Search the entries below for the string "shown" and give the number of lines that hold it, nothing else.

**Stored dataset items:**

━━━━━━━━━━

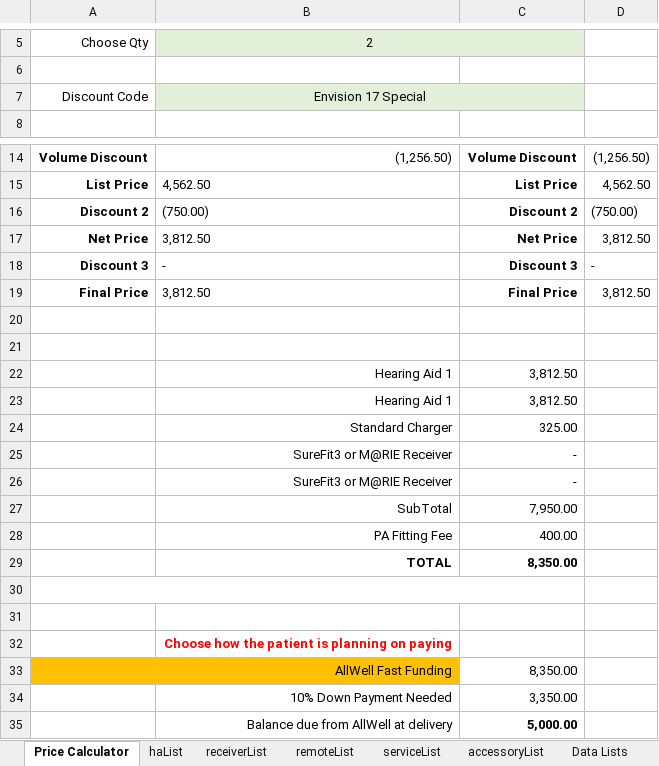
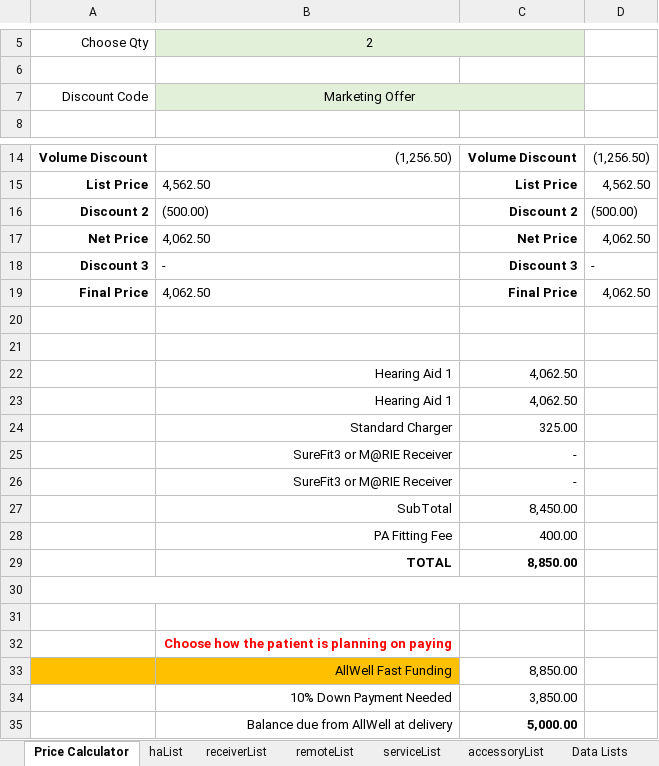
Before and after one commit to Sublevel1384/public-assets, an Excel workbook: downloaded_file.xlsx, sheet Price Calculator, drawn as a sheet; only a part is shown, gaps mark what is left out; values as stored, in another font and other column widths than the file's, no borders; the diff names each change by its address in the sheet, - before the commit and + after, or states it on an @@ line.

Commit message:
chore: automated update of downloaded_file.xlsx

```diff
--- a/downloaded_file.xlsx (sheet Price Calculator)
+++ b/downloaded_file.xlsx (sheet Price Calculator)
-B7: Envision 17 Special
+B7: Marketing Offer
-B16: (750.00)
+B16: (500.00)
-D16: (750.00)
+D16: (500.00)
-B17: 3,812.50
+B17: 4,062.50
-D17: 3,812.50
+D17: 4,062.50
-B19: 3,812.50
+B19: 4,062.50
-D19: 3,812.50
+D19: 4,062.50
-C22:C23: 3,812.50
+C22:C23: 4,062.50
-C27: 7,950.00
+C27: 8,450.00
-C29: 8,350.00
+C29: 8,850.00
-C33: 8,350.00
+C33: 8,850.00
-C34: 3,350.00
+C34: 3,850.00
```
Also changed, not shown: sheet haList.
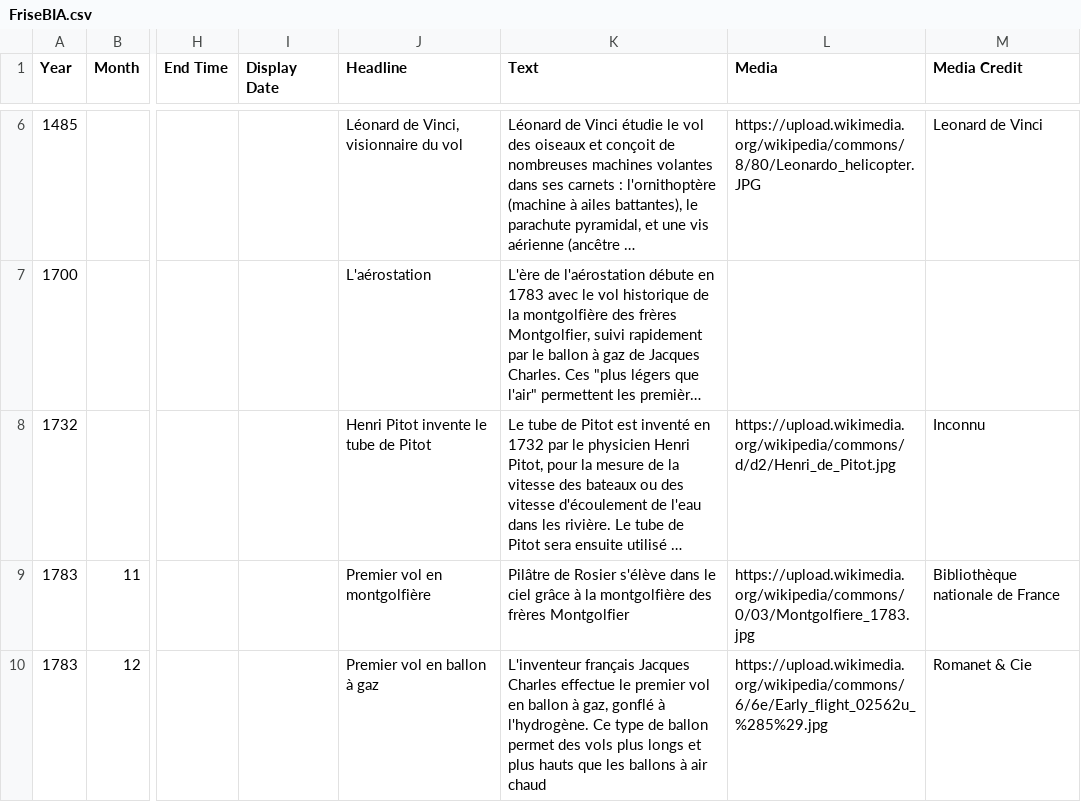
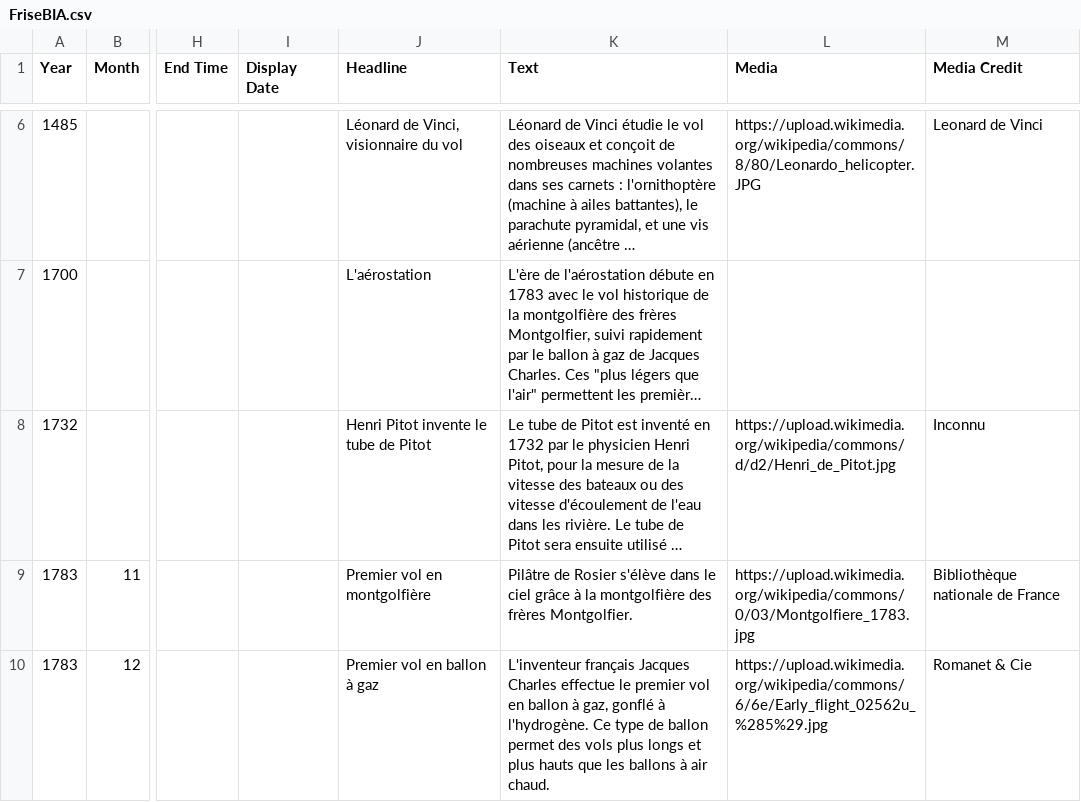
Before and after one commit to cvermot/coursBia, a CSV file: Annexes/friseChronologique/FriseBIA.csv, drawn as a sheet; only a part is shown, gaps mark what is left out; long unchanged cells end in …; the diff covers the shown part only; the diff names each change by its address in the sheet, - before the commit and + after, or states it on an @@ line.

Commit message:
Mise à jour biblio, frise et séance 11

```diff
--- a/Annexes/friseChronologique/FriseBIA.csv
+++ b/Annexes/friseChronologique/FriseBIA.csv
-K9 (Text): …des frères Montgolfier
+K9 (Text): …des frères Montgolfier.
-K10 (Text): …à air chaud
+K10 (Text): …à air chaud.
```
Also changed, not shown: 1 added row and 33 edited cells elsewhere in this file, 5 other files.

━━━━━━━━━━

**Completed task:** 4